The ISIS leader behind the 2017 Niger attack that led to the deaths of four U.S. troops, was killed in an August drone strike, according to the French military.
Adnan Abu Walid al-Sahrawi, the leader of the Islamic State in the Greater Sahara, had been killed in a French drone strike. Sahrawi was killed near the border between Mali and Niger.
French Armed Forces Minister Florence Parly discussed the strike further in a Thursday press conference.
Parly said the strike mission, which took place between Aug. 17 to Aug. 20, involved cooperation between France and local forces, as well as European U.S. military counterparts.
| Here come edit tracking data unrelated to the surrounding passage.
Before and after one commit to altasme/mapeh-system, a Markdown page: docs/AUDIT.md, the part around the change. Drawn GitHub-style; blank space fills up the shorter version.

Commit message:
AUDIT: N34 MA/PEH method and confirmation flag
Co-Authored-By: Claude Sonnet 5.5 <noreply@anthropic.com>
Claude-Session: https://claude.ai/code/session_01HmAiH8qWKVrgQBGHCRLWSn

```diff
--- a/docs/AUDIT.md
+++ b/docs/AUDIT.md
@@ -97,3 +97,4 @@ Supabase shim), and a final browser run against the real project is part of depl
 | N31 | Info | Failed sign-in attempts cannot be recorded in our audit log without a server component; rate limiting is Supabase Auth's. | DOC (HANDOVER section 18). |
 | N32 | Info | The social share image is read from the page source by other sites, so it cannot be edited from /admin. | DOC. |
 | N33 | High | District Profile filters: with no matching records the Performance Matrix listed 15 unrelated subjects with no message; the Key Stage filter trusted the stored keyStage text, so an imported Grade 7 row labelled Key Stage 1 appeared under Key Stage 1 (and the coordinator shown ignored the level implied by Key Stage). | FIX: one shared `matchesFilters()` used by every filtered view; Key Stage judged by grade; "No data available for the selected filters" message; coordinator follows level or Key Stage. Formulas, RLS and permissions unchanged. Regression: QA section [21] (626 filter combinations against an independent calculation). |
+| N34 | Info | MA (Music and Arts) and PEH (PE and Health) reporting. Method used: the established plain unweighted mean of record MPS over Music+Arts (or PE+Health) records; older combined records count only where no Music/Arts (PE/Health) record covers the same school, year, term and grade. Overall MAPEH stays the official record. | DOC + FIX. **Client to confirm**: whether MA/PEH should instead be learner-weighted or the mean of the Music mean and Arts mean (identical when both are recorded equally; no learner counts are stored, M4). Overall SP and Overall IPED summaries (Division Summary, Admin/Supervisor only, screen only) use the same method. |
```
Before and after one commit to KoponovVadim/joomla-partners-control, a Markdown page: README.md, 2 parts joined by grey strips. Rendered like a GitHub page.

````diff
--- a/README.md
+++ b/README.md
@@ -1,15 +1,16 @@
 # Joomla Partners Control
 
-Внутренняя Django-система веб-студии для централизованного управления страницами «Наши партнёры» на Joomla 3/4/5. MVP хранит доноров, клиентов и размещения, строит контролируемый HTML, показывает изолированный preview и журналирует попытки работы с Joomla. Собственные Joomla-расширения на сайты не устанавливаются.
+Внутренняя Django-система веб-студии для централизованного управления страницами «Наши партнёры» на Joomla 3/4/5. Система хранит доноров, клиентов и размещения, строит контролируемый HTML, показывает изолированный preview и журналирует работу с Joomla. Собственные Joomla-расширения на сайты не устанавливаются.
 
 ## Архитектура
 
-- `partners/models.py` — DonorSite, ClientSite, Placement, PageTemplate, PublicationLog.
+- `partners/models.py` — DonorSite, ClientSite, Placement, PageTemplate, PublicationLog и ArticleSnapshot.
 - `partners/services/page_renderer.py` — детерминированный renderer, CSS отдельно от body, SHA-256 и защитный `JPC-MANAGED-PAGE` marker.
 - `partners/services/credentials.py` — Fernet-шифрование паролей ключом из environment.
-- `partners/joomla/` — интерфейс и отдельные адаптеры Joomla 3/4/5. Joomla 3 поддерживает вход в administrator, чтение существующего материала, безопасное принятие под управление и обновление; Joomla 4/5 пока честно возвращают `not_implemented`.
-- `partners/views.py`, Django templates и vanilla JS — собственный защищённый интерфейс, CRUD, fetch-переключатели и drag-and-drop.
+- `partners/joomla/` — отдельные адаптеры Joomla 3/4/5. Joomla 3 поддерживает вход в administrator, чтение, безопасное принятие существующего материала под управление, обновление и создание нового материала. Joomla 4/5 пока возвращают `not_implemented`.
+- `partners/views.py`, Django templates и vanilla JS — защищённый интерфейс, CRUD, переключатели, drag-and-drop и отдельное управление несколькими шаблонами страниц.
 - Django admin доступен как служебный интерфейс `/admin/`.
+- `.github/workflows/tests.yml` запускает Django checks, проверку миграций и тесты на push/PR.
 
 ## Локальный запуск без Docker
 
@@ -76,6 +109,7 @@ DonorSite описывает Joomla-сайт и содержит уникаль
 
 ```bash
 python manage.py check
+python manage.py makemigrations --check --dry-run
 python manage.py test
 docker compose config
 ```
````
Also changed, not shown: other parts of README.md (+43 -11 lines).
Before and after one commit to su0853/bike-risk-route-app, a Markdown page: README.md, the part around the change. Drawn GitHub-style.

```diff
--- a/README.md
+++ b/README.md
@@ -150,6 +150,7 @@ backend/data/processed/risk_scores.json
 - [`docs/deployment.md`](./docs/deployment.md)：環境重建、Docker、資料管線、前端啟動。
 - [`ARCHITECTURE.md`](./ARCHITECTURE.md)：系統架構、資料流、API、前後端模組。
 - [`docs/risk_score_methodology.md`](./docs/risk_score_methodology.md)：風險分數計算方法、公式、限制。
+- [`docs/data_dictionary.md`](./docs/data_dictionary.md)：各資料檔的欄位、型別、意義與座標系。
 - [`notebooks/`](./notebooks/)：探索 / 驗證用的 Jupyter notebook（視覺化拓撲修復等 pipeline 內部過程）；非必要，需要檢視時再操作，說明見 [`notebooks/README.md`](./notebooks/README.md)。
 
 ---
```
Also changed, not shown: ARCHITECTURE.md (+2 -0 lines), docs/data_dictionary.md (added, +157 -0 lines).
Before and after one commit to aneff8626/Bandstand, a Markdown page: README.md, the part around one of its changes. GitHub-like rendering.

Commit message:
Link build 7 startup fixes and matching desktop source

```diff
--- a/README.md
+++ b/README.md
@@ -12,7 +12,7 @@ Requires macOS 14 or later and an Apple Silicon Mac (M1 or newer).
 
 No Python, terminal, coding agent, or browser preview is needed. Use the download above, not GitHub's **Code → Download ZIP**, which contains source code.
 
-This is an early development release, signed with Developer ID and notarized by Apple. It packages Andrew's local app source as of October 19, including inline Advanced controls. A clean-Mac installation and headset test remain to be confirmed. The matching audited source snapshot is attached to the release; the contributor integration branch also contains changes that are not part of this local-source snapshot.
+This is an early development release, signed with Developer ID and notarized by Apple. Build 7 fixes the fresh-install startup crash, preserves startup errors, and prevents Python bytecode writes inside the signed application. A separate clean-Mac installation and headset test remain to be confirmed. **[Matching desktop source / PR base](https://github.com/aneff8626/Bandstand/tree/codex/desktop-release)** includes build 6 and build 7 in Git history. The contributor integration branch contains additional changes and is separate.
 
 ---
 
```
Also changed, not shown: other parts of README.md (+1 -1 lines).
The Washington Post reported Gen. Thierry Burkhard, the French army’s chief of staff, described the attack in detail. French special forces chose their targets based on information from two captured Islamic State members who were close to Sahrawi. Drones and fighter jets killed around a dozen militants, while 20 soldiers stormed a hideout in a forest near the Mali-Niger border.
Sahrawi had previously associated with Al Qaeda affiliates in Africa but later changed loyalties to the Islamic State terrorist group. According to the Washington Post, Sahrawi founded the branch of ISIS in the Sahel region of West Africa, known as the Islamic State in the Greater Sahara, or ISGS.
ISGS is primarily located in Mali, Burkina Faso and Niger, and has targeted U.S. and French troops in those countries.
In October 2017, a U.S. Special Forces team was carrying out reconnaissance in Niger when ISGS militants launched an ambush attack, resulting in the deaths of four U.S. service members. At least four more Nigerien troops were also killed and two more U.S. troops were injured. The U.S. State Department had offered a $5 million bounty for information leading to Sahrawi’s capture.
In addition to the 2017 ambush on U.S. troops, Sahrawi was also linked to the 2020 murder of six French aid workers and their local guides in a nature reserve in Niger. France has attributed the deaths of around 2,000 to 3,000 civilians in the region to Sahrawi’s militants since 2013.